Nobody’s messing with my Maid-Rite

March 10, 2010
Times-Republican

The future of Marshalltown's historic icon Taylor's Maid-Rite appears to be in the hands of the state.

The Iowa Department of Inspections and Appeals wants Taylor's to come up with a new process of cooking the meat - after 80 years of doing it the same way.

The restaurant, which cooks 65 pounds of meat at once would be required to use new cookers, valued at $7,000 each, that would only allow them to prepare 20 pounds of meat in an hour.

Article Photos

Switching to a new way of operating would force them to close, according to owners, Don and Sandra Taylor Short.
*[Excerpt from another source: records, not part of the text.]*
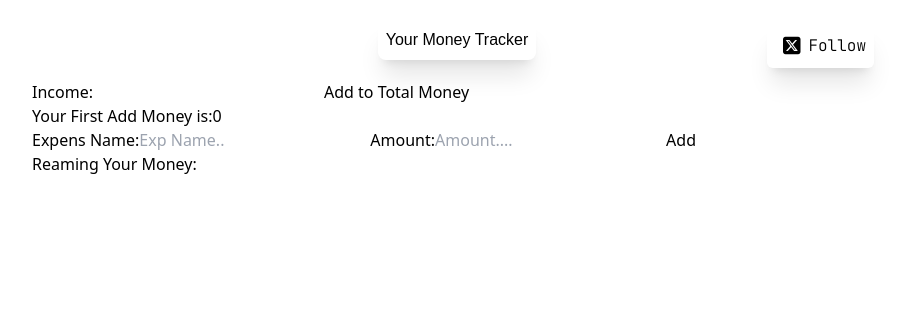
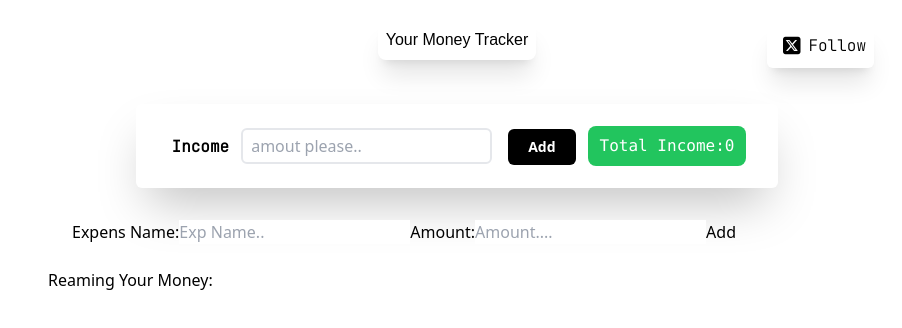
Before and after one commit to ujjwal2061/Your-Money, a React (Vite) app in the folder Exp/: page / in a window 1280 px wide. Shown: the top 328 px of the page, without its empty margins (183-1085 px from the left). Built offline with nearby package versions, Linux system fonts and the light colour scheme; a web font is replaced by a local one.

Commit message:
50% css Done in this Section

```diff
--- a/Exp/src/Component/Content.jsx
+++ b/Exp/src/Component/Content.jsx
@@ -30,16 +30,26 @@ export default function Content() {
 
   }
   return (
-    <div>
-      <form onSubmit={handlebtn} >
-        <label>Income:</label>
-        <input type="number"
-        value={inputvalue}
-        onChange={(e)=>setInputvalue(e.target.value)} />
-        <button type='submit' >Add to Total Money</button>
-      </form>
-      <p>Your First Add Money is:{total}</p>
-      <div>
+    <>
+    <div className='p-4'>
+      <div className='flex flex-row justify-center  gap-2 p-2  rounded-lg'>
+        <div className='flex flex-col  shadow-2xl gap-3 items-center justify-center text-black  px-8 py-4 rounded-md md:flex-row sm:flex-col'>
+        <form onSubmit={handlebtn} >
+          <label className='p-1  font-semibold font-jetbrains'>Income</label>
+          <input  className='m-2 border-2 transition ease-in-out delay-150  hover:scale-110 duration-400 px-2 py-1 rounded-md  focus:outline-none placeholder:font-extralight' type="number" value={inputvalue} placeholder='amout please.. ' onChange={(e)=>setInputvalue(e.target.value)} />
+          <button className=" ml-2 px-5 py-2  bg-black text-white text-sm rounded-md font-semibold hover:shadow-lg hover:bg-black/[0.8] " type="submit">Add</button>
+         </form>
+       <p className='px-3 py-2 top-1 right-0  font-mono text-md bg-green-500 rounded-lg  text-white  hover:bg-green-600 cursor-pointer '>Total Income:{total}</p>
+        </div>
+      </div>
+
+      <div className='p-6 '>
+
+        <div>
+
+
+
+        </div>
         <label>Expens Name:</label>
         <input type='text'
         placeholder='Exp Name..'
@@ -58,6 +68,11 @@ export default function Content() {
       ))}
     </ul>
     <p>Reaming Your Money:{NewTotalValue}</p>
+
       </div>
+
+    </>
+
+
   )
 }
```
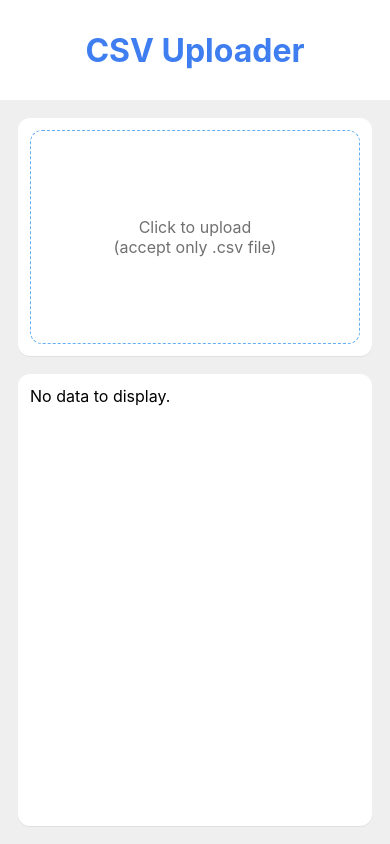
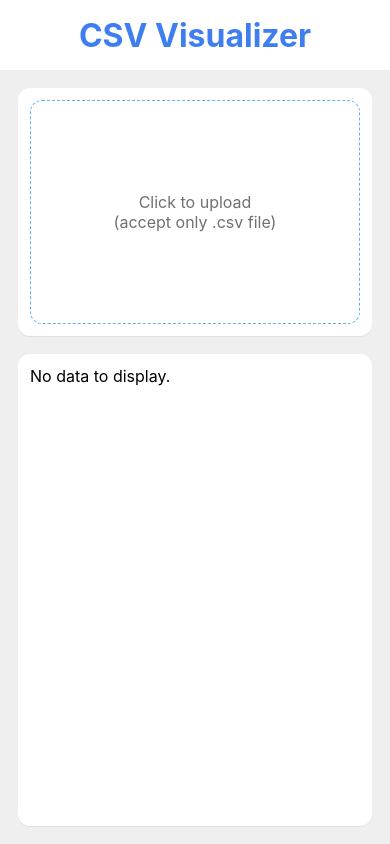
Before and after one commit to vuongvu1/csv-visualizer, a React (Create React App) app: page / in a window 390 px wide. Built offline with nearby package versions, Linux system fonts and the light colour scheme.

Commit message:
Fix responsive

```diff
--- a/public/index.html
+++ b/public/index.html
@@ -24,7 +24,7 @@
       work correctly both with client-side routing and a non-root public URL.
       Learn how to configure a non-root public URL by running `npm run build`.
     -->
-    <title>CSV Uploader</title>
+    <title>CSV Visualizer</title>
   </head>
   <body>
     <noscript>You need to enable JavaScript to run this app.</noscript>
--- a/src/components/DataTable/styles.ts
+++ b/src/components/DataTable/styles.ts
@@ -1,5 +1,5 @@
 import styled from "styled-components";
-import { Spacing } from "configs/styles";
+import { Spacing, ScreenWidth } from "configs/styles";
 import {
   whiteColor,
   boxShadowColor,
@@ -24,6 +24,10 @@ export default {
     max-width: 552px;
     position: relative;
     margin: ${Spacing.normal} 0;
+
+    @media (max-width: ${ScreenWidth.medium}) {
+      max-width: unset;
+    }
   `,
   Table: styled.table`
     display: block;
--- a/src/components/Layout/styles.ts
+++ b/src/components/Layout/styles.ts
@@ -1,8 +1,6 @@
 import styled from "styled-components";
 import { neutralColor } from "configs/colors";
 import { ScreenWidth } from "configs/styles";
-
-const HEADER_HEIGHT = "100px";
 
 export default {
   Container: styled.div`
@@ -13,7 +11,7 @@ export default {
   `,
   Header: styled.div`
     width: 100%;
-    height: ${HEADER_HEIGHT};
+    height: 70px;
     display: flex;
     justify-content: center;
     align-items: center;
--- a/src/components/Pagination/styles.ts
+++ b/src/components/Pagination/styles.ts
@@ -5,7 +5,7 @@ import {
   whiteColor,
   primaryColor,
 } from "configs/colors";
-import { Spacing } from "configs/styles";
+import { Spacing, ScreenWidth } from "configs/styles";
 
 interface ButtonProps {
   isFunctionKey?: boolean;
@@ -19,6 +19,16 @@ export default {
     display: flex;
     justify-content: space-between;
     align-items: center;
+    flex-wrap: wrap;
+
+    @media (max-width: ${ScreenWidth.small}) {
+      justify-content: center;
+      > * {
+        &:first-child {
+          margin-bottom: ${Spacing.small};
+        }
+      }
+    }
   `,
   Button: styled.button<ButtonProps>`
     padding: ${Spacing.small};
--- a/src/components/UploadBox/index.tsx
+++ b/src/components/UploadBox/index.tsx
@@ -1,7 +1,6 @@
 import React, { useState } from "react";
 import SC from "./styles";
 import { Spinner, Check as CheckIcon } from "assets/icons";
-import { Text, TextType } from "components";
 
 interface Props {
   loading?: boolean;
@@ -26,18 +25,16 @@ const UploadBox: React.FC<Props> = ({ onChange, loading }) => {
         <SC.UploadedFile>
           <SC.IconAndLabel>
             <SC.FileIcon />
-            <Text type={TextType.BODY}>
-              {fileData.name} ({fileData.size})
-            </Text>
+            {fileData.name} ({fileData.size})
           </SC.IconAndLabel>
           {loading ? <Spinner /> : <CheckIcon />}
         </SC.UploadedFile>
       )}
-      <SC.Label htmlFor="file-id">
+      <SC.UploadLabel htmlFor="file-id">
         Click to upload
         <br />
         (accept only .csv file)
-      </SC.Label>
+      </SC.UploadLabel>
       <SC.FileInput
         id="file-id"
         type="file"
--- a/src/components/UploadBox/styles.ts
+++ b/src/components/UploadBox/styles.ts
@@ -29,7 +29,7 @@ export default {
   FileInput: styled.input`
     display: none;
   `,
-  Label: styled.label`
+  UploadLabel: styled.label`
     flex: 1;
     display: flex;
     flex-direction: column;
@@ -54,9 +54,16 @@ export default {
   IconAndLabel: styled.div`
     display: flex;
     align-items: center;
+    margin-right: ${Spacing.small};
     margin-bottom: ${Spacing.normal};
+    overflow: hidden;
+
+    @media (max-width: ${ScreenWidth.medium}) {
+      max-width: unset;
+    }
   `,
   FileIcon: styled(DocumentIcon)`
+    width: 24px;
     margin-right: ${Spacing.small};
   `,
 };
--- a/src/pages/home/index.tsx
+++ b/src/pages/home/index.tsx
@@ -20,7 +20,7 @@ const Home = () => {
   }, []);
 
   return (
-    <Layout title="CSV Uploader">
+    <Layout title="CSV Visualizer">
       <UploadBox onChange={handleUploadFile} loading={loading} />
       <DataTable data={csvData} />
     </Layout>
```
Stemming from a federal administrative law, it's clear that the Iowa Department of Inspections and Appeals had some basis for its ruling.
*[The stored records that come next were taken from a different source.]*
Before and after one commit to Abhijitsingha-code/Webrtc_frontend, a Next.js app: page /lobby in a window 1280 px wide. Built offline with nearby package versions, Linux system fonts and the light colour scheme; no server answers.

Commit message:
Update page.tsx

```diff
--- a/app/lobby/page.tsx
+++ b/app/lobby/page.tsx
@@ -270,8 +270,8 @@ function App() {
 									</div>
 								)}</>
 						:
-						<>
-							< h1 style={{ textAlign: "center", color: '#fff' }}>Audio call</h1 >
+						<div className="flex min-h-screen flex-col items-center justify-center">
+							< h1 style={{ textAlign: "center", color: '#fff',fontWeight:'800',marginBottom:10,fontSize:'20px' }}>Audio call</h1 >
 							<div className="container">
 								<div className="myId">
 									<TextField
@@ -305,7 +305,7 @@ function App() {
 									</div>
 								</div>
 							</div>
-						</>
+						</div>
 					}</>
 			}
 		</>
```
But Taylor's owners say the decision is not based on factual data or historic precedent, as there are no reported incidents of food-borne illnesses from foods prepared with the traditional Maid-Rite cooker.

We agree and more importantly, so do our local legislators.

With public outrage stemming from Marshalltown and beyond our legislators did the right thing - they listened to their constituents.

An amendment to an administration and regulation budget bill introduced Tuesday could change the fate of Taylor's.

Sen. Steve Sodders said this the amendment would allow Taylor's Maid-Rite and other older Maid-Rite locations to continue their operations as normal.

Sodders talked to the Democratic Caucus about the bill Tuesday morning and is confident it has the votes to pass. Once it passes the Senate, it will then move on to the Iowa House.

Rep. Mark Smith said the bill will likely be debated by that body before the end of this week. If the amendment gets tacked on the bill on the Senate side, he said there is very little chance it would not pass the House.

While we agree there is a place for federal and state regulation when it comes to food safety and inspection, we believe in some cases it is better to still with the old adage - if it ain't broke, don't fix it.

 
 

 

I am looking for: